Researchers are highlighting an imaging-based risk model that could identify women who may benefit from supplemental breast screening, according to a study published March 17 in the Journal of Clinical Oncology.
A team led by Mikael Eriksson, PhD, from Karolinska Institutet in Solna, Sweden, reported that their model outperformed the Tyrer-Cuzick version 8 model for both short-term and long-term risk assessment of breast cancer.
"An image-based risk model developed for short-term risk to identify women who may benefit from supplemental screening can also be used to assess long-term risk for identifying women who may benefit from primary prevention," Eriksson and colleagues wrote.
As breast cancer screening becomes more personalized, there is a need for improved risk assessment models that can help with primary prevention and treatment strategies. While artificial intelligence (AI) risk models derived from imaging show high discriminatory performance compared to traditional models, the researchers pointed out that the performance of these models has only been assessed for women at short-term risk.
Eriksson and colleagues wanted to assess both the long- and short-term performances of an image-based risk model, as well as compare them to those of the Tyrer-Cuzick v8 risk model. It used an independent set of baseline mammograms from the same underlying screening cohort that was used to develop the model.
The model itself is a two-year risk model designed for women attending biennial breast cancer screening. It uses image-derived data to predict the risk of being diagnosed with a symptomatic cancer or a cancer at the next routine screening, and it is available for clinical use in the U.S. and Europe.
For the study, the researchers tested the model on 8,604 randomly selected women ages 40 to 74 years from the KARolinska MAmmography Project for Risk Prediction of Breast Cancer (KARMA) screening cohort. The cohort began in 2010 and included 2,028 incident breast cancers diagnosed before May 2022.
The team found that the risk model had better discriminatory performance over the Tyrer-Cuzick v8 model on both one- and 10-year follow-up, showing overall higher area under the curve (AUC) values.
|Performance of image-based risk model vs. Tyrer-Cuzick v8|
|Characteristic||Tyrer-Cuzick v8||Image-based risk model|
|Year 1||Year 10||Year 1||Year 10|
|High breast density||0.58||0.56||0.69||0.64|
|Low breast density||0.64||0.60||0.75||0.64|
|With family history||0.52||0.56||0.65||0.62|
|Without family history||0.61||0.58||0.75||0.66|
The researchers reported that when comparing the AUCs of both models at one, two, five, and 10 years of follow-up, the image-based risk model showed significantly higher AUC values across the follow-up periods in range.
The team also found that the image-based risk model showed higher AUCs in the short term, within one to three years of follow-up, with symptomatic and estrogen receptor-negative breast cancers showing the highest point estimates at or above 0.75.
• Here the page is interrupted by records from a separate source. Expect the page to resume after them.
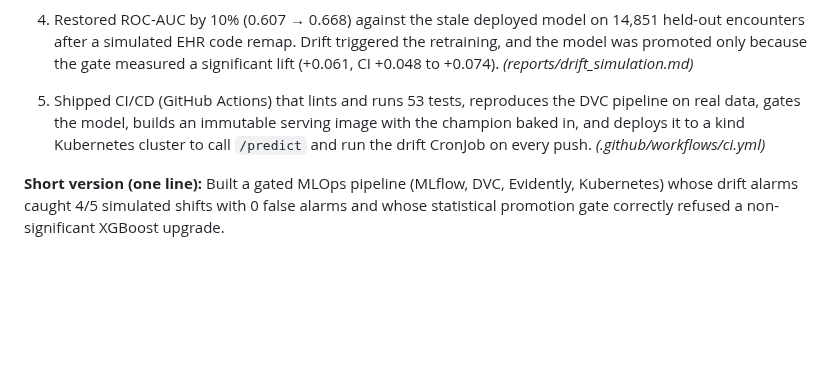
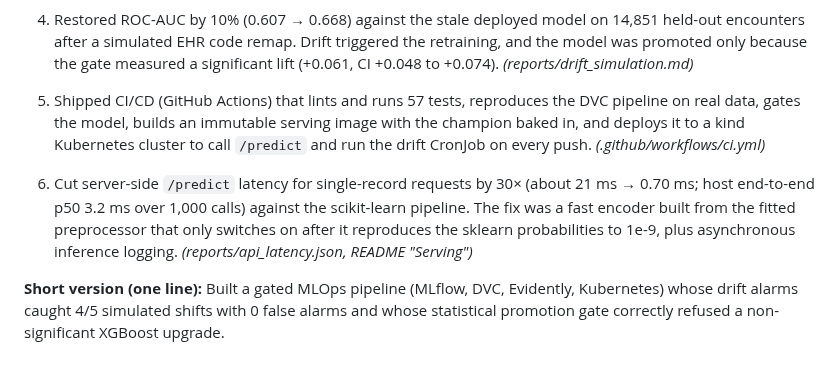
Before and after one commit to GunjanPR/03-ml-pipeline-mlops, a Markdown page: docs/resume_bullets.md, the part around the change. Drawn GitHub-style; blank space fills up the shorter version.

```diff
--- a/docs/resume_bullets.md
+++ b/docs/resume_bullets.md
@@ -28,11 +28,17 @@ github.com/GunjanPR/03-ml-pipeline-mlops
    and the model was promoted only because the gate measured a significant lift
    (+0.061, CI +0.048 to +0.074). *(reports/drift_simulation.md)*
 
-5. Shipped CI/CD (GitHub Actions) that lints and runs 53 tests, reproduces the DVC
+5. Shipped CI/CD (GitHub Actions) that lints and runs 57 tests, reproduces the DVC
    pipeline on real data, gates the model, builds an immutable serving image with the
    champion baked in, and deploys it to a kind Kubernetes cluster to call `/predict` and
    run the drift CronJob on every push. *(.github/workflows/ci.yml)*
 
+6. Cut server-side `/predict` latency for single-record requests by 30× (about 21 ms →
+   0.70 ms; host end-to-end p50 3.2 ms over 1,000 calls) against the scikit-learn pipeline.
+   The fix was a fast encoder built from the fitted preprocessor that only switches on
+   after it reproduces the sklearn probabilities to 1e-9, plus asynchronous inference
+   logging. *(reports/api_latency.json, README "Serving")*
+
 **Short version (one line):** Built a gated MLOps pipeline (MLflow, DVC, Evidently,
 Kubernetes) whose drift alarms caught 4/5 simulated shifts with 0 false alarms and whose
 statistical promotion gate correctly refused a non-significant XGBoost upgrade.
```
Also changed, not shown: README.md (+44 -6 lines), docs/demo.md (added, +82 -0 lines), docs/grafana-dashboard.png (added), 9 other files.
In the long-term, all subtypes showed adjusted AUCs of 0.62 or greater after 10 years of follow-up. However, the image-based risk model had higher AUC values for estrogen receptor-positive, screen-detected, and invasive breast cancers in the long term (p < 0.01).
Finally, the authors found that the proportion of breast cancers identified as high-risk using the image-based risk model was 20%, significantly larger than the corresponding proportion identified using Tyrer-Cuzick at 7.1% (p < 0.01).
While the study indicates that the image-based risk model shows better overall performance, Eriksson and colleagues called for future studies to investigate the addition of lifestyle and familial risk factors, as well as genetic determinants to the image-based risk model.